The Democratic Republic of Congo general election scheduled for December 23rd could be postponed due to the lack of voting machines and the Ebola outbreak. This came out after Electoral Commission CENI President Corneille Nangaa had a closed-door meeting with presidential candidates, where it is said CENI proposed delaying the election.
A warehouse fire destroyed over 8000 voting machines allocated to Kinshasa polling stations last week. This is about three quarters of the voting machines needed in the city, CENI had initially said it will hold elections as scheduled. The government and the opposition have counter-accused each other for causing the alleged arson at the warehouse.

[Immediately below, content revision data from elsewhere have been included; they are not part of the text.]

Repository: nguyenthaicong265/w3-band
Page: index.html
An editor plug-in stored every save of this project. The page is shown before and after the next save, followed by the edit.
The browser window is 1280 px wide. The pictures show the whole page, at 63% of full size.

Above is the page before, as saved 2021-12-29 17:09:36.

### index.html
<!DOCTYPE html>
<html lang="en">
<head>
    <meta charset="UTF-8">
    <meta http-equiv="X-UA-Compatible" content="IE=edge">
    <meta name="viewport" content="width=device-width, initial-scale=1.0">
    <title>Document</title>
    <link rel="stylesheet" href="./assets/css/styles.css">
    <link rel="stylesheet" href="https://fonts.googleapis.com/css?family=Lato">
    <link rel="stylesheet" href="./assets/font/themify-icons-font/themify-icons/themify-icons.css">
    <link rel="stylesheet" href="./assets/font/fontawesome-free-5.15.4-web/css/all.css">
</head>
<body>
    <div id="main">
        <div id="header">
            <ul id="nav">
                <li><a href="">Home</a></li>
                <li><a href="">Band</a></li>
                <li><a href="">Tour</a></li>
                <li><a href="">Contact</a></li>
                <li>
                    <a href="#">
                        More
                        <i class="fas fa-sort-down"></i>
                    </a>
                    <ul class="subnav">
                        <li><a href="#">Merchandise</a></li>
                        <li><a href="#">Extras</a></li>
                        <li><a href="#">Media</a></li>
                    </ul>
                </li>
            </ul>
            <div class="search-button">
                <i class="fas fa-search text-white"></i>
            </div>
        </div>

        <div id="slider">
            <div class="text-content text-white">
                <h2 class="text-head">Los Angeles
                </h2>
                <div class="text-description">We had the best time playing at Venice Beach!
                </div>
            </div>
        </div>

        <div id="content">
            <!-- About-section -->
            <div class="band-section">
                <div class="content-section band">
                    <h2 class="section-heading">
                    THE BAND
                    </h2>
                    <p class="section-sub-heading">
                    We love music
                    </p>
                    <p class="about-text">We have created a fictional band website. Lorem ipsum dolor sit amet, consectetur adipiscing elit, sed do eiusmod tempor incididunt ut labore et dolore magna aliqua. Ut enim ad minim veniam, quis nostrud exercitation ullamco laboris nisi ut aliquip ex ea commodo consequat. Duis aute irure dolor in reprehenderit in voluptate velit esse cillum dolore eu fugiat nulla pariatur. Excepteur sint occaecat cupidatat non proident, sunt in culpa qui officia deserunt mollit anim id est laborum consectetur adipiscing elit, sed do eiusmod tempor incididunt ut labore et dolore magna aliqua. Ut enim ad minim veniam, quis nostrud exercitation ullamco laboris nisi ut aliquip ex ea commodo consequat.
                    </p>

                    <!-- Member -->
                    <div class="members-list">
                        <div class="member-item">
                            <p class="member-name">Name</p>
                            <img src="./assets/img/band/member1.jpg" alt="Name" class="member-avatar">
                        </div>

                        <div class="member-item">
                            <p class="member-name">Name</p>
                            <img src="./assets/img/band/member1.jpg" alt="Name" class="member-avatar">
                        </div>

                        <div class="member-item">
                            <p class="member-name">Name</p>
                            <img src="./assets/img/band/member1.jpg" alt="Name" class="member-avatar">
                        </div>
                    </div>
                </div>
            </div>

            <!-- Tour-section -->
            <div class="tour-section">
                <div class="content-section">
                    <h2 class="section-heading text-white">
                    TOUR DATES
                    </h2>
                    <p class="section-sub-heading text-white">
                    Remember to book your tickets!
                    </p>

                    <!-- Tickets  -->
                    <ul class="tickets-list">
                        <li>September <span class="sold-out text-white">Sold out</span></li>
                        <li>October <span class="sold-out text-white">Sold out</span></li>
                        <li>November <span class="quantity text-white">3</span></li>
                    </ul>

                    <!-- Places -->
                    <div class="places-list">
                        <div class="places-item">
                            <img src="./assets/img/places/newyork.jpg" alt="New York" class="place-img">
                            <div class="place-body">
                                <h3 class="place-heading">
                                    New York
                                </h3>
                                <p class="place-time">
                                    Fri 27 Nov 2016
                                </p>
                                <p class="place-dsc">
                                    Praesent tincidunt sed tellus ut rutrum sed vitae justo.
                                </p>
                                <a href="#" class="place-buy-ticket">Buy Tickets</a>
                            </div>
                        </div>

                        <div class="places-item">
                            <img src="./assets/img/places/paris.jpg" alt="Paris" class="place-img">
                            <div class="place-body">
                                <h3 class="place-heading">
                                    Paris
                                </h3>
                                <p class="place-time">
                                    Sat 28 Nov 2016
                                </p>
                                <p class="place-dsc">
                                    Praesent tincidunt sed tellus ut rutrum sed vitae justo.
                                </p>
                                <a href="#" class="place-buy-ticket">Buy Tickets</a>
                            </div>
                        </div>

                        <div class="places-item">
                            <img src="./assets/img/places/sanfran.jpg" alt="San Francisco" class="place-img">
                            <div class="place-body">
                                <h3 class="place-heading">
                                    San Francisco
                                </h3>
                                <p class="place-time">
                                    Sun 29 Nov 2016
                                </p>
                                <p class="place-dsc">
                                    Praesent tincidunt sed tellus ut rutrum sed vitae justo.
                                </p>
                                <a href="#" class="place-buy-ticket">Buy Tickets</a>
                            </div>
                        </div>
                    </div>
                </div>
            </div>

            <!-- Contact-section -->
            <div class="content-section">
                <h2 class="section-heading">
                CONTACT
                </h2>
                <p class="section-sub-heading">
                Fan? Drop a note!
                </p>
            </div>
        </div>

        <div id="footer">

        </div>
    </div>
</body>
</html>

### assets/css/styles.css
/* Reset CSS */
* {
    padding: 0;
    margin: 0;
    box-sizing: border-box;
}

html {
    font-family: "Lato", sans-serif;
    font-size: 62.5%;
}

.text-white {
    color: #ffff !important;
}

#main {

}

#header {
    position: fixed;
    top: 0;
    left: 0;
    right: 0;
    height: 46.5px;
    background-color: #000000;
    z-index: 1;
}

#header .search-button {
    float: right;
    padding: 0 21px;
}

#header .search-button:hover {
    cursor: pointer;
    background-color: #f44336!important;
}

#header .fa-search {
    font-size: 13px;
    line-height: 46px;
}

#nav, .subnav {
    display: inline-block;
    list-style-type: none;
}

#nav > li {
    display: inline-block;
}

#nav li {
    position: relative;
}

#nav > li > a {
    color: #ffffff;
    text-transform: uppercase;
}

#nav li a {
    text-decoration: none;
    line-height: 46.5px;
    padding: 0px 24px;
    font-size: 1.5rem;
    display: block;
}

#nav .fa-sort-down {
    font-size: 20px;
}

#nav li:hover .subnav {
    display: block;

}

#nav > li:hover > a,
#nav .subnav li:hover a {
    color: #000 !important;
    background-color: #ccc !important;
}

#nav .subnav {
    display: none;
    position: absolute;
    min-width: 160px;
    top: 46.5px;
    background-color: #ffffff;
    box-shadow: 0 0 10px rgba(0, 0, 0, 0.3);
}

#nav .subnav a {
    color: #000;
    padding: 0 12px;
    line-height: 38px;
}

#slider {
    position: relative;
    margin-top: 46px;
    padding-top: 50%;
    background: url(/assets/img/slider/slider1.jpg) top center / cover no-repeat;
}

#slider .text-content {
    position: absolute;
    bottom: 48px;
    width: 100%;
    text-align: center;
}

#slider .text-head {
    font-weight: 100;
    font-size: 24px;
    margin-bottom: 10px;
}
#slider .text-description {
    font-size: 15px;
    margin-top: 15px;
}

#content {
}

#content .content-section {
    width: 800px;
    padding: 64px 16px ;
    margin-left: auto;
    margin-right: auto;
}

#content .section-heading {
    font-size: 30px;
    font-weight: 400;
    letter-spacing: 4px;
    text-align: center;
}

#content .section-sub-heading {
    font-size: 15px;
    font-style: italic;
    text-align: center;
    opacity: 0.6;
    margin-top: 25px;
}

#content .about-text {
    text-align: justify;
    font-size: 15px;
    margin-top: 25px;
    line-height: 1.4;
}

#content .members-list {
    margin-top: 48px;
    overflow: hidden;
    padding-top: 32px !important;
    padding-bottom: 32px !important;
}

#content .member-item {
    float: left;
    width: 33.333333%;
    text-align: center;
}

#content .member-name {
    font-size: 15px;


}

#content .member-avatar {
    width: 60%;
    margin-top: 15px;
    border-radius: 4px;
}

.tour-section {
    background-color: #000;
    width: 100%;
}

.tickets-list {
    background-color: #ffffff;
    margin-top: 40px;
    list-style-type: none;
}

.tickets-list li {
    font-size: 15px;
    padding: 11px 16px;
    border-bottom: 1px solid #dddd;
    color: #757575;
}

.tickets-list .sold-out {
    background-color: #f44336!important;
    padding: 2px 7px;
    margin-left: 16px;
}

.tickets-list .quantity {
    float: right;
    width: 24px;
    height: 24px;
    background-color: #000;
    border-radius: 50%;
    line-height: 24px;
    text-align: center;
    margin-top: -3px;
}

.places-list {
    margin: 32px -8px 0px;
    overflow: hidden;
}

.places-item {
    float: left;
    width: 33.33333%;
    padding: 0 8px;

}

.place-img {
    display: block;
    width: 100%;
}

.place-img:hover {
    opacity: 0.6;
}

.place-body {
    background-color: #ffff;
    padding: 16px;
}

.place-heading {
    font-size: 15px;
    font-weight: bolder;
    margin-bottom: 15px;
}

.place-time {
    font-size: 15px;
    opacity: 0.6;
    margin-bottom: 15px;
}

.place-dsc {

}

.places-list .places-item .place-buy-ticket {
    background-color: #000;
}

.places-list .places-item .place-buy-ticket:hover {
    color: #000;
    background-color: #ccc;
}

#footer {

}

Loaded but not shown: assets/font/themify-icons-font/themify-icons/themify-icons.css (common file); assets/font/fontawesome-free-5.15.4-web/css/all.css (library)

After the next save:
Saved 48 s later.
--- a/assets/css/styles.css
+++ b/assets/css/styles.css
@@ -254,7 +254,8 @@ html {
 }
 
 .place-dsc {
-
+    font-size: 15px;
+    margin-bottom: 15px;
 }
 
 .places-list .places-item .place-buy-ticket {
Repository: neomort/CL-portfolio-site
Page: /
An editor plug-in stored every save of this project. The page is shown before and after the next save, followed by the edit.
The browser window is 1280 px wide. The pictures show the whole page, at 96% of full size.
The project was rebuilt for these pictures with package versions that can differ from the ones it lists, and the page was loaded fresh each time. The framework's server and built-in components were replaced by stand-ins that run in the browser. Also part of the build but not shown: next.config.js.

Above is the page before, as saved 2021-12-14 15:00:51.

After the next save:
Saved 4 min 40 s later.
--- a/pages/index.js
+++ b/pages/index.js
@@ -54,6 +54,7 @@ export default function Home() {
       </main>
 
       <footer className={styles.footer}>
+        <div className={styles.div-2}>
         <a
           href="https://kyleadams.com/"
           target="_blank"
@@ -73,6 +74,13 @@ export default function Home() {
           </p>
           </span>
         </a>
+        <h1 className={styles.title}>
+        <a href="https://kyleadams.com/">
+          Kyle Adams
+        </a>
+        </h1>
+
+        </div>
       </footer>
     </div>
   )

On December 19th CENI Spokesperson, Pierre Kalamba, said the commission was considering delaying the election, if machines destroyed in fire were not replaced in time.
Presidential hopeful Theodore Ngoy told Reuters that in the meeting Nangaa told candidates that CENI was technically unable to hold the poll on December 23rd and proposed to change the date. Presidential candidates are deliberating over the proposal to delay the election.
If the election goes ahead it will be the first democratic transition of power in the landlocked nation’s beleaguered history. This is will be the DRC’s third election after decades of civil war under the dictatorship of Mobutu Seseseko. If all goes according to plan this will be an election that will see a new president, as the incumbent, Joseph Kabila, cannot stand for a third term due to the two-term presidential limit in the country’s constitution. Kabila was elected in 2006 and 2011 but delayed the election scheduled for 2016 by two years citing lack of funds to hold an election.
Kabila’s favoured successor his former interior minister, Emmanuel Shadary, who is the ruling People’s Party for Reconstruction and Democracy’s presidential candidate. He is on the European Union’s sanctions list because he is accused of violently targeting political opponents.
Opposition forerunners who could upset the ruling party are Martin Fayulu, leader of the Lamuka Coalition, and Felix Tshisekedi, who leads another popular coalition.
“After having prevented me from landing in Kindu, after having attacked the procession and killed my supporters in Lubumbashi and Kalemie, hijacked my plane to Goma after an attack on the procession to Masimanimba, Kabila prevents me from returning to Kin. What are they afraid of? I have only my God and my people,” lamented Martin Fayulu, after his Kinshasa rally was blocked by the Governor of Kinshasa, Andre Kimbuta, who had suspended campaigning in the capital.
Opposition parties have accused the government of manipulating the election, blocking rallies and abusing state resources in favour of Shadary. There have been clashes between supporters and police where civilians were injured. The police have accused the opposition of planning disruptions, as evidenced by the blocking of Shadary’s rally and raiding of Kabila’s party offices in the Kasai region.
There is still conflict in the vast nation’s eastern regions where United Nations Peacekeepers are deployed to protect civilians. The rebel group, the Armed Democratic Forces, have been accused of killings and rapes in Northern Kivu. This is the same region which has been hit by the Ebola outbreak, which has so far claimed 272 lives. Instability has made it difficult for health services to reach affected people.
On Wednesday, there were deadly ethnic clashes between the Batende and Banunu groups in the Mai-Ndombe province in north-west DRC. Though not directly linked to elections the violence is believed to be a chieftainship wrangle. What is most worrying about this is the proximity to the election on December 23rd.
There are 21 presidential candidates and thousands more competing for local government, provincial and National Assembly seats. There are 40 million registered voters in the DRC.